5 / 5 (1) May 11, 2011
Big problem I am seeing here is that the demands of these countries goes too far. Blur out people so you cannot even see their skin color or clothing? Thats mental. Blurring their faces, license plates, etc should be enough.
And whats with blurring houses? I don't get it, if I drive there I could see the house, take a picture and put it on the net right? I could see blurring the windows to not show anything inside. But the house number is public knowledge.
jjoensuu
5 / 5 (1) May 11, 2011
"Street View had illegally collected personal data from Wi-Fi networks, something it has apologized for."

haha, and claimed that that collection was due to some "rogue employee" (Google does not have "disgruntled" employees). Anyway it now seems that that Wi-Fi network data collection is going on with Android so it has probably been part of a larger plan (I guess to provide services based on that later?) all the time.
Objectivist
not rated yet May 11, 2011

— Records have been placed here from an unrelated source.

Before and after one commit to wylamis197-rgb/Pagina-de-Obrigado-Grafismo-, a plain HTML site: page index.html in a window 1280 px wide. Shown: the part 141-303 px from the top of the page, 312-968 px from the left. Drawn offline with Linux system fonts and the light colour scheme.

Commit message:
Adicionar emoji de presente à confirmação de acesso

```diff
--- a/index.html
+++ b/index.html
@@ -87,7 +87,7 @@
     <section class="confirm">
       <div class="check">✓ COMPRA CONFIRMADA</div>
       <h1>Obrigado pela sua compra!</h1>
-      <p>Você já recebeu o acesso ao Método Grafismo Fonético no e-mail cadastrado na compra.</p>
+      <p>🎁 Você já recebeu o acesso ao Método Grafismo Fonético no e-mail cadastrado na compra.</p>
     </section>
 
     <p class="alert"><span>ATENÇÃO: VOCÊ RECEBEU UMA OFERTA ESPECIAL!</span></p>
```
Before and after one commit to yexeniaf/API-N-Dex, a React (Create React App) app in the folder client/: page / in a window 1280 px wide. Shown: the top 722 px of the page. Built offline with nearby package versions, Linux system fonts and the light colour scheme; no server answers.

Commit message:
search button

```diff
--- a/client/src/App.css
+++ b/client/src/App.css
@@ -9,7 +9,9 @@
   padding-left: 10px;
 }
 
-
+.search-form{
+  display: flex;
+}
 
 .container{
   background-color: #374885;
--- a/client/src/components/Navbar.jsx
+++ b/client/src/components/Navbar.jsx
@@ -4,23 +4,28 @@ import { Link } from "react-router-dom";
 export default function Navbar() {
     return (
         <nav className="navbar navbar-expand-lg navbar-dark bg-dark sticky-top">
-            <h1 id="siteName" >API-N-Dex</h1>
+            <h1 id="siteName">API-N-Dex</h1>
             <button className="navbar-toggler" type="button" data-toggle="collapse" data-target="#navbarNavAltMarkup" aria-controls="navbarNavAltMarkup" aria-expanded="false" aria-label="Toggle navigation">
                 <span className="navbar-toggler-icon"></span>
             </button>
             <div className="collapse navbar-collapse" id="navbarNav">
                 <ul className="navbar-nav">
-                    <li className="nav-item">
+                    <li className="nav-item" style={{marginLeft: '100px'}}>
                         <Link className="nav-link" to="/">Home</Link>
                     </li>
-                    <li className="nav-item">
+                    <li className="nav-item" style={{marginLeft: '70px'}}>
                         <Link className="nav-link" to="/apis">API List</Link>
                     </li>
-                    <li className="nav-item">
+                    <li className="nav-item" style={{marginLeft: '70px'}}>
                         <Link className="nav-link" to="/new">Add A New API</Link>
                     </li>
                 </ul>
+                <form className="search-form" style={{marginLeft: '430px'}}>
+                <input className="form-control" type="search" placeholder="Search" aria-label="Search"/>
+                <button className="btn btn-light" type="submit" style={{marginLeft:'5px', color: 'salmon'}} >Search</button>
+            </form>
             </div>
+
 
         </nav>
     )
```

@Kingsix
I don't see how it is of any of your business if the people in a sovereign state decide to make such legislations. The service isn't for you, it's for them. If they don't want it, who are you to consider it as a "big problem?"
I would however agree that the loss outweighs the gain, but ultimately it's their loss, and of course Google's as well.